It’s news, but it’s not actually new. It happened back in 2002.
Whether the now 89-year-old Aldrin would be up to repeating the action today, the conspiracy theorists are still alive and well. In fact, things may be getting worse.
The Guardian newspaper has reported, for example, that one in six Britons believes the Apollo landings were faked, a number that rises to a staggering 21% among sceptical millennials.
That’s despite NASA’s regular attempts to provide evidence, including, back in 2011, releasing photos from its Lunar Reconnaissance Orbiter showing the Apollo landing sites.
Now an Australian scientist has bought into the debate, stating that if you don’t want to believe the images (still or moving), you can’t argue with the hard evidence provided by the space rocks.
“Any attempt to make Moon rocks in a laboratory would be a monumental failure and likely cost more money than it took NASA to get to the Moon and back,” says Trevor Ireland, a space rock specialist from the ANU Research School of Earth Sciences.
“The lunar soil is like nothing we have seen before on Earth. It is the result of eons of bombardment on the surface of the Moon. The rocks have compositions that are unique to the Moon.”
Ireland says the scenario of an unmanned mission retrieving the Moon rocks also was practically impossible.
“There are 380 kilograms of Moon rocks. Getting this amount of material back to Earth is just as difficult as getting the 21 Apollo astronauts on seven missions to the Moon and back to Earth,” he says.
The conspiracy theorists are, of course, offset many times over by those who loved the whole thing.
In a recent poll, adults in the US cited the Moon landing as NASA's most important achievement in its 60-year history.
Of the 2312 adults asked by the University of Michigan, in an open-ended format, to name the most important NASA successes, 35% mentioned Neil Armstrong’s step and leap – more than any other.
And that’s despite the fact that less than half of today's adults were alive on the day.
"This level of public recall and recognition reflect the deep-seated impact of the first moon landing in American culture," says Jon Miller, director of the university’s International Centre for the Advancement of Scientific Literacy.
Other achievements noted were the exploration of our solar system, the improvement of our understanding of the planetary system, and the transfer of space program technologies to civilian uses, especially in communication and computing.

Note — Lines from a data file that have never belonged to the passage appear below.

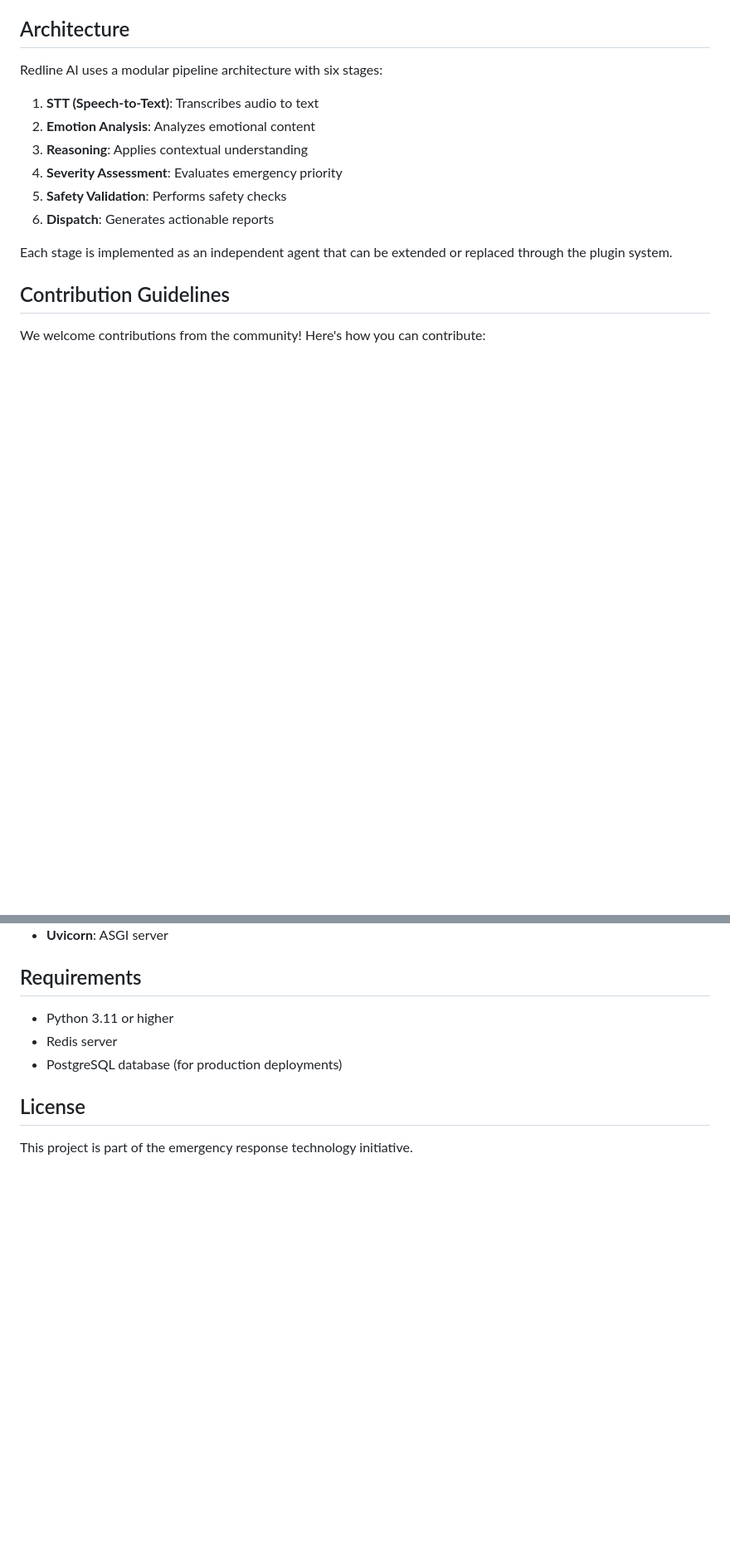
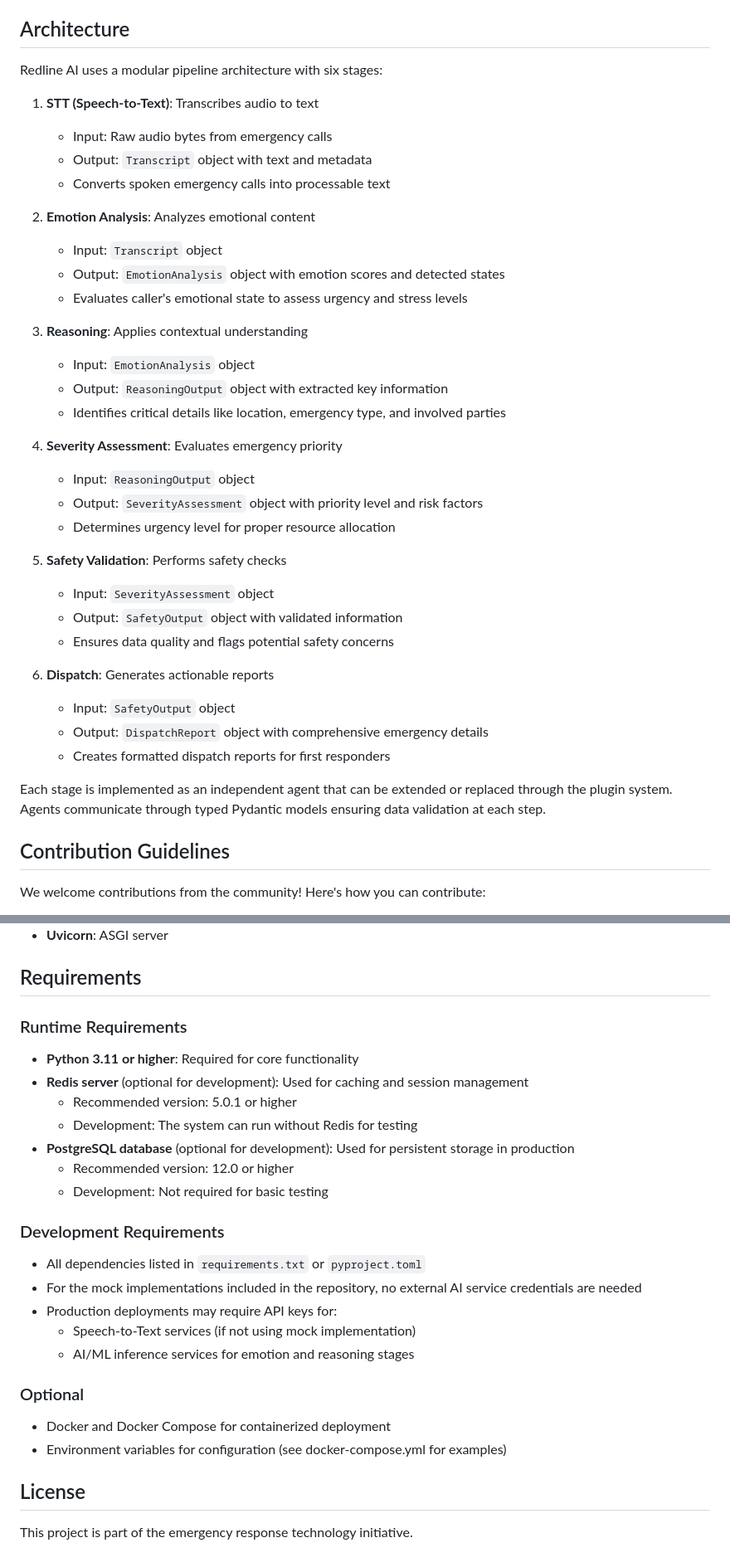
Before and after one commit to Ananya-Ghosh05/Redline-AI, a Markdown page: README.md, 2 parts joined by grey strips. Shown at 83% size. GitHub-like rendering; blank space fills up the shorter version.

Commit message:
Enhance Architecture and Requirements sections with detailed information
Co-authored-by: Ananya-Ghosh05 <204825136+Ananya-Ghosh05@users.noreply.github.com>

```diff
--- a/README.md
+++ b/README.md
@@ -58,14 +58,38 @@ docker-compose up
 
 ## Architecture
 Redline AI uses a modular pipeline architecture with six stages:
+
 1. **STT (Speech-to-Text)**: Transcribes audio to text
+   - Input: Raw audio bytes from emergency calls
+   - Output: `Transcript` object with text and metadata
+   - Converts spoken emergency calls into processable text
+
 2. **Emotion Analysis**: Analyzes emotional content
+   - Input: `Transcript` object
+   - Output: `EmotionAnalysis` object with emotion scores and detected states
+   - Evaluates caller's emotional state to assess urgency and stress levels
+
 3. **Reasoning**: Applies contextual understanding
+   - Input: `EmotionAnalysis` object
+   - Output: `ReasoningOutput` object with extracted key information
+   - Identifies critical details like location, emergency type, and involved parties
+
 4. **Severity Assessment**: Evaluates emergency priority
+   - Input: `ReasoningOutput` object
+   - Output: `SeverityAssessment` object with priority level and risk factors
+   - Determines urgency level for proper resource allocation
+
 5. **Safety Validation**: Performs safety checks
+   - Input: `SeverityAssessment` object
+   - Output: `SafetyOutput` object with validated information
+   - Ensures data quality and flags potential safety concerns
+
 6. **Dispatch**: Generates actionable reports
+   - Input: `SafetyOutput` object
+   - Output: `DispatchReport` object with comprehensive emergency details
+   - Creates formatted dispatch reports for first responders
 
-Each stage is implemented as an independent agent that can be extended or replaced through the plugin system.
+Each stage is implemented as an independent agent that can be extended or replaced through the plugin system. Agents communicate through typed Pydantic models ensuring data validation at each step.
 
 ## Contribution Guidelines
 We welcome contributions from the community! Here's how you can contribute:
@@ -93,9 +117,25 @@ We welcome contributions from the community! Here's how you can contribute:
 - **Uvicorn**: ASGI server
 
 ## Requirements
-- Python 3.11 or higher
-- Redis server
-- PostgreSQL database (for production deployments)
+### Runtime Requirements
+- **Python 3.11 or higher**: Required for core functionality
+- **Redis server** (optional for development): Used for caching and session management
+  - Recommended version: 5.0.1 or higher
+  - Development: The system can run without Redis for testing
+- **PostgreSQL database** (optional for development): Used for persistent storage in production
+  - Recommended version: 12.0 or higher
+  - Development: Not required for basic testing
+
+### Development Requirements
+- All dependencies listed in `requirements.txt` or `pyproject.toml`
+- For the mock implementations included in the repository, no external AI service credentials are needed
+- Production deployments may require API keys for:
+  - Speech-to-Text services (if not using mock implementation)
+  - AI/ML inference services for emotion and reasoning stages
+
+### Optional
+- Docker and Docker Compose for containerized deployment
+- Environment variables for configuration (see docker-compose.yml for examples)
 
 ## License
 This project is part of the emergency response technology initiative.
```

When asked to agree or disagree with the statement "The space program has paid for itself through the creation of new technologies and scientific discoveries," 69% agreed, compared with 56% when Miller undertook a similar survey of 2041 adults back in 1988.
"This pattern reflects a long-standing public belief in the indirect benefit of the space program apart from spectacular events like the lunar landing," he suggests.
And the current administration would be delighted to learn that US adults – at least those who were surveyed – still see space activities as a part of the human instinct for exploration.
When asked to agree or disagree with the statement "The US should seek to explore space in the same spirit that led Europeans to explore this planet in earlier centuries", 72% agreed, compared with 69% in 1988.
Men were more supportive of this view than women in both surveys, but the difference has narrowed.